In the late afternoon, Mendee invited us to the table to join some of his friends from the city, and ply us with shots of vodka. This is a preview of what I expect to happen if we stay with any nomad families out on the trail: they’re big drinkers, and very hospitable, and lay the booze on pretty thick. My featherweight status was evident immediately, as I sipped my shot down, but Chris was obliged into taking five and got fairly drunk.

After dinner we started a campfire, since I wasn’t up for another dark and cheerless night, and also because it was freezing cold. The Mongolians joined us for a bit but went to bed fairly early, except for our guide from earlier in the day, who stayed with us to practice his English. He was quite nice, and sang us a song which was – as far as I could gather – about the stars. How many people can say they’ve been serenaded by a Mongolian cowboy?

We sat around the campfire talking for about an hour. “Part of me is really looking forward to that train,” Chris said. “The next bit of comfort we have.”

“All the way through South-East Asia and China you were just focused on Mongolia,” I said, “and I told you, you were putting it on a pedestal…”

“Mongolia’s great,” Chris said. “But… I don’t know, comfort is a big deal to me. I like having a bed I can enjoy, and right now I don’t. There is nowhere in this camp where I can lie down and be comfortable. I don’t care how much an air mattress costs, I’m buying one when we go to that store.”

“For me it’s the pillow,” I said. “I just need something comfy to put my head on.”

“Yeah,” Chris said. “I mean, if there’s people that can sleep rough on th dirt, that’s great, good for them. But I can’t.”

“The five billion people who do sleep rough would happily trade places with us,” I said. “We’re lucky enough to be born into comfort, there’s no shame in enjoying it.”

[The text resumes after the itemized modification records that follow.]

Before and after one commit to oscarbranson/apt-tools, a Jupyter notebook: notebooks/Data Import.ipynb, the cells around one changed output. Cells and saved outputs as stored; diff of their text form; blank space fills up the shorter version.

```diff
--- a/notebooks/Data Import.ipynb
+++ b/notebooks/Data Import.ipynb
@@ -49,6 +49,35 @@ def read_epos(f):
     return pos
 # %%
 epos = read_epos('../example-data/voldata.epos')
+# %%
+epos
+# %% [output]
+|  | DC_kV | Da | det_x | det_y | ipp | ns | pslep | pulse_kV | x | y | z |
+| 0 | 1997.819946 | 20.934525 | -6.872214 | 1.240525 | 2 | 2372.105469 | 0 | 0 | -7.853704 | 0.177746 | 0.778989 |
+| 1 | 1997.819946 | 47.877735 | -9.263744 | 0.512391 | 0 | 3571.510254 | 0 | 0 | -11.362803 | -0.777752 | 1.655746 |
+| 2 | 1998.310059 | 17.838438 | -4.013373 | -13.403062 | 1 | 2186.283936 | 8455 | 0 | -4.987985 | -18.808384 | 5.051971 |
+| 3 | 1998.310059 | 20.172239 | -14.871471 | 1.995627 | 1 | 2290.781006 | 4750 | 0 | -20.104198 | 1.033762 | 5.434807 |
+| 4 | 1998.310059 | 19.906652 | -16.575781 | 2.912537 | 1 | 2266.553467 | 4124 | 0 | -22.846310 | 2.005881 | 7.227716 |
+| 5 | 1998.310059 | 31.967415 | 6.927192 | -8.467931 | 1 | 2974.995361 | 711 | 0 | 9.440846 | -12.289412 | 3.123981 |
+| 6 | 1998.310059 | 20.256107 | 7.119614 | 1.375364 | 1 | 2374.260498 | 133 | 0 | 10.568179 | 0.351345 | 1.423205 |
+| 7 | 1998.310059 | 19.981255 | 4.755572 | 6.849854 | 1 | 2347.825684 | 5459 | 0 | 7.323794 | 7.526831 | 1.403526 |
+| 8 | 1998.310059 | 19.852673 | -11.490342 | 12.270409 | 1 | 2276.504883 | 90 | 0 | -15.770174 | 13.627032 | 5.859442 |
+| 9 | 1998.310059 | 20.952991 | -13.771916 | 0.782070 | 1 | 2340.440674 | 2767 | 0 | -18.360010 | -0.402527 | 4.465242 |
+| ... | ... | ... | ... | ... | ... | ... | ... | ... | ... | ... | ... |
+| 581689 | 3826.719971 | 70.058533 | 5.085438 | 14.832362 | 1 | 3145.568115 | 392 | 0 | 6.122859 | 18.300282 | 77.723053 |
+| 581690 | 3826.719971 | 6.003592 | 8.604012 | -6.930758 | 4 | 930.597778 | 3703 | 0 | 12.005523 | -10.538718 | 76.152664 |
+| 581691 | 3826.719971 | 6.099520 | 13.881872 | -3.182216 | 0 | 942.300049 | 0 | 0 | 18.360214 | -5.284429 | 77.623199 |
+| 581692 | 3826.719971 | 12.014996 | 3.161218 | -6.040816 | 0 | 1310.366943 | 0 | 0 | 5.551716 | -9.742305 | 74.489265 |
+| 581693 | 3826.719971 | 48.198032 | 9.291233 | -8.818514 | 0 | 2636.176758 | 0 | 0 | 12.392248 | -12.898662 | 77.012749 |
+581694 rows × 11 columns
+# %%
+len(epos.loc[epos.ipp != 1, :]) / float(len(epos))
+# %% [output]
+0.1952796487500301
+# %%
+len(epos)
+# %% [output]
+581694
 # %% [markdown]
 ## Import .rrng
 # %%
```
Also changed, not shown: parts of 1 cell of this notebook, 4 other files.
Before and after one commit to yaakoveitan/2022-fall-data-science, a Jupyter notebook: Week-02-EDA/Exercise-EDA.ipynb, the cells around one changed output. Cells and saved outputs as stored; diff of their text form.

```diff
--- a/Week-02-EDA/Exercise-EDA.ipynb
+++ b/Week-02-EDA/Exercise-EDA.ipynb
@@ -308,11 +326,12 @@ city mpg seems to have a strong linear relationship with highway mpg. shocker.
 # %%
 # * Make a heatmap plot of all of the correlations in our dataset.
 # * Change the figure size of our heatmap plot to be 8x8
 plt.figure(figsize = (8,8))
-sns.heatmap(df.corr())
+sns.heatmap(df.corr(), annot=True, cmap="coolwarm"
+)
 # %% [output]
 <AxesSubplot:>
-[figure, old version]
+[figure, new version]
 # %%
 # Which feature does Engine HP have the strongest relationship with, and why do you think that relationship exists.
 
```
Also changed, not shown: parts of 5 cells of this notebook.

We watched the embers glowing in silence for a while. Our guide pointed out some constellations, and told us their Mongolian names. “I wonder if he knows what they are?” I said. “About planets and all that stuff?” We told him the name for Venus, which in the clear and unobscured Mongolian sky is far too bright to be mistaken for a mere star – this is the first place I’ve ever been in my life where you can clearly tell it’s a planet. I do miss the constellations of the southern hemisphere, though. How bizarre it is to be in a place so foreign that even the sky is different…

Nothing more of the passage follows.